The White Sox and Illinois Sports Facilities Authority are planning to extend the protective netting at Guaranteed Rate Field down the lines to the foul poles, according to a source.

Exact details will be announced later, but the changes will be made as soon as possible this season.

If recent history holds, they will not be the last team to do it.

Major League Baseball has taken a laissez-faire approach to protective netting over the past several years, requiring nothing even if it has made recommendations to teams to do something. The last time it made a suggestion was in December 2015 when teams were “encouraged” to shield the seats between the near ends of both dugouts and within 70 feet of home plate. In the wake of that recommendation only a few teams immediately extended their netting, primarily because if you ask a business to do something but say it is not required to do anything, it is not likely to do anything.

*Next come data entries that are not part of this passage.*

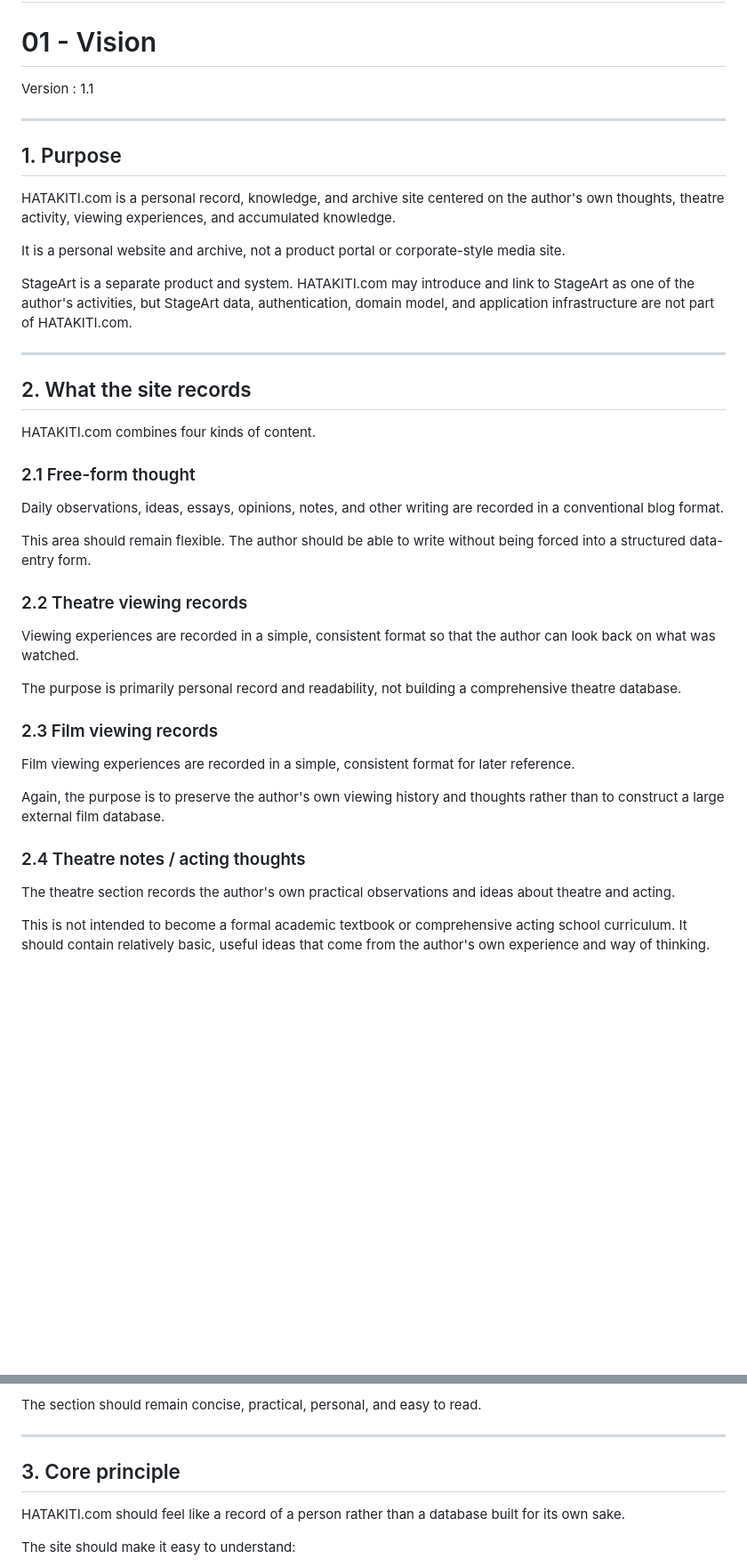
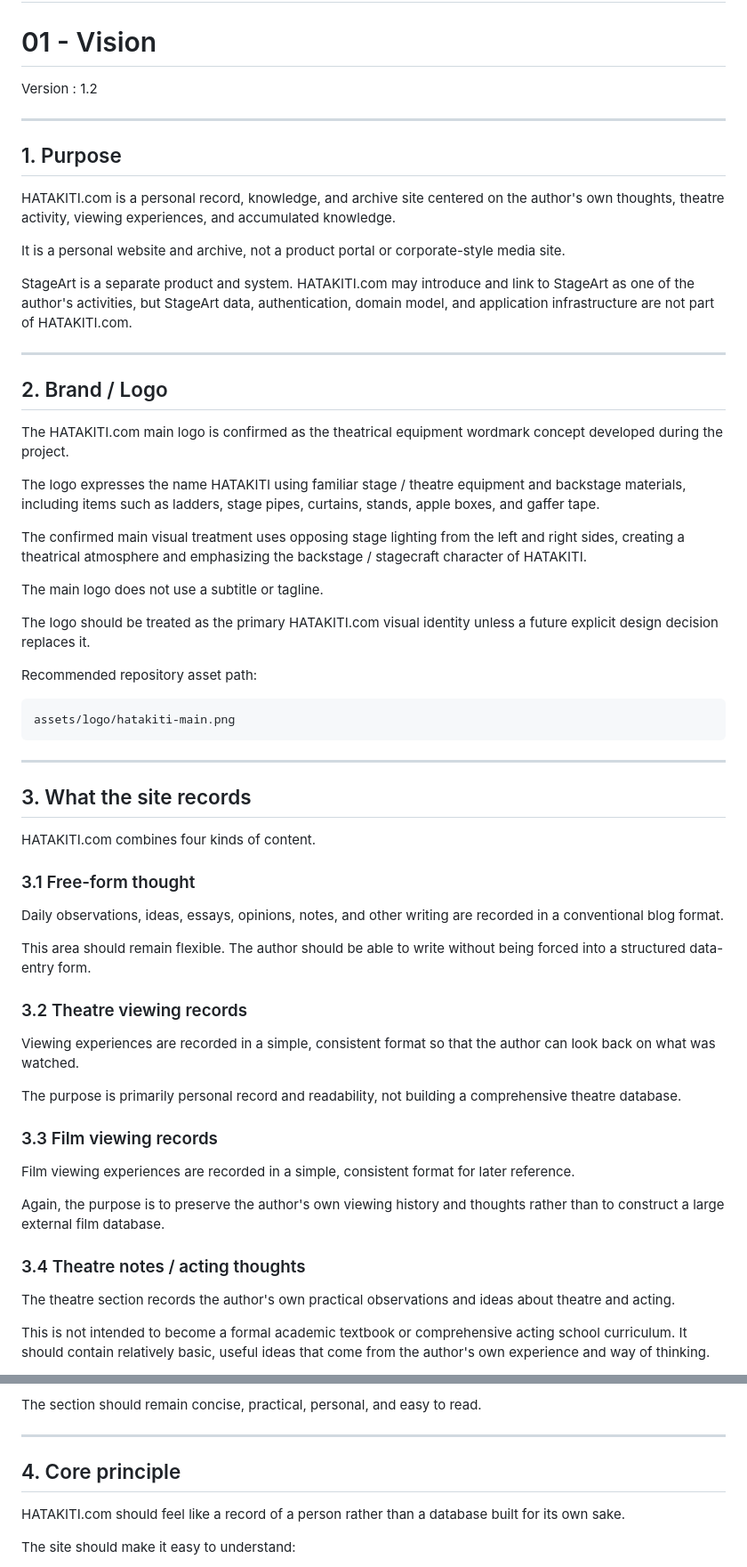
Before and after one commit to nisehatakiti/HATAKITI.com, a Markdown page: docs/01-Vision.md, 2 parts joined by grey strips. Shown at 89% size. Rendered like a GitHub page; blank space fills up the shorter version.

Commit message:
Confirm HATAKITI main logo

````diff
--- a/docs/01-Vision.md
+++ b/docs/01-Vision.md
@@ -2,7 +2,7 @@
 
 # 01 - Vision
 
-Version : 1.1
+Version : 1.2
 
 ---
 
@@ -16,29 +16,49 @@ StageArt is a separate product and system. HATAKITI.com may introduce and link t
 
 ---
 
-## 2. What the site records
+## 2. Brand / Logo
+
+The HATAKITI.com main logo is confirmed as the theatrical equipment wordmark concept developed during the project.
+
+The logo expresses the name HATAKITI using familiar stage / theatre equipment and backstage materials, including items such as ladders, stage pipes, curtains, stands, apple boxes, and gaffer tape.
+
+The confirmed main visual treatment uses opposing stage lighting from the left and right sides, creating a theatrical atmosphere and emphasizing the backstage / stagecraft character of HATAKITI.
+
+The main logo does not use a subtitle or tagline.
+
+The logo should be treated as the primary HATAKITI.com visual identity unless a future explicit design decision replaces it.
+
+Recommended repository asset path:
+
+```text
+assets/logo/hatakiti-main.png
+```
+
+---
+
+## 3. What the site records
 
 HATAKITI.com combines four kinds of content.
 
-### 2.1 Free-form thought
+### 3.1 Free-form thought
 
 Daily observations, ideas, essays, opinions, notes, and other writing are recorded in a conventional blog format.
 
 This area should remain flexible. The author should be able to write without being forced into a structured data-entry form.
 
-### 2.2 Theatre viewing records
+### 3.2 Theatre viewing records
 
 Viewing experiences are recorded in a simple, consistent format so that the author can look back on what was watched.
 
 The purpose is primarily personal record and readability, not building a comprehensive theatre database.
 
-### 2.3 Film viewing records
+### 3.3 Film viewing records
 
 Film viewing experiences are recorded in a simple, consistent format for later reference.
 
 Again, the purpose is to preserve the author's own viewing history and thoughts rather than to construct a large external film database.
 
-### 2.4 Theatre notes / acting thoughts
+### 3.4 Theatre notes / acting thoughts
 
 The theatre section records the author's own practical observations and ideas about theatre and acting.
 
@@ -56,7 +76,7 @@ The section should remain concise, practical, personal, and easy to read.
 
 ---
 
-## 3. Core principle
+## 4. Core principle
 
 HATAKITI.com should feel like a record of a person rather than a database built for its own sake.
 
````
Also changed, not shown: other parts of docs/01-Vision.md (+2 -2 lines).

It would not be until September 2017, after a baby girl was severely injured at Yankee Stadium, that the rest of baseball was inspired to extend protective netting in keeping with MLB’s recommendations. Indeed, it was a land rush, with all 30 teams extending their netting by Opening Day 2018. While a generous interpretation would have everyone seeing the light simultaneously, my slightly more experienced eye saw it as a “don’t be the only team not to have extended netting by the time the next lawsuit hits” approach.

In the wake of the two recent injuries Major League Baseball issued a statement about how it “will keep examining” the matter of additional protective netting while, again, mandating nothing. Now that the White Sox are extending netting to the foul poles, however,  it’s not hard to imagine a situation in which other teams follow suit. Sooner or later, enough will likely have done so to create critical mass and make any team which has not done so to make the effort out of self-preservation.

Or, more generously, good sense.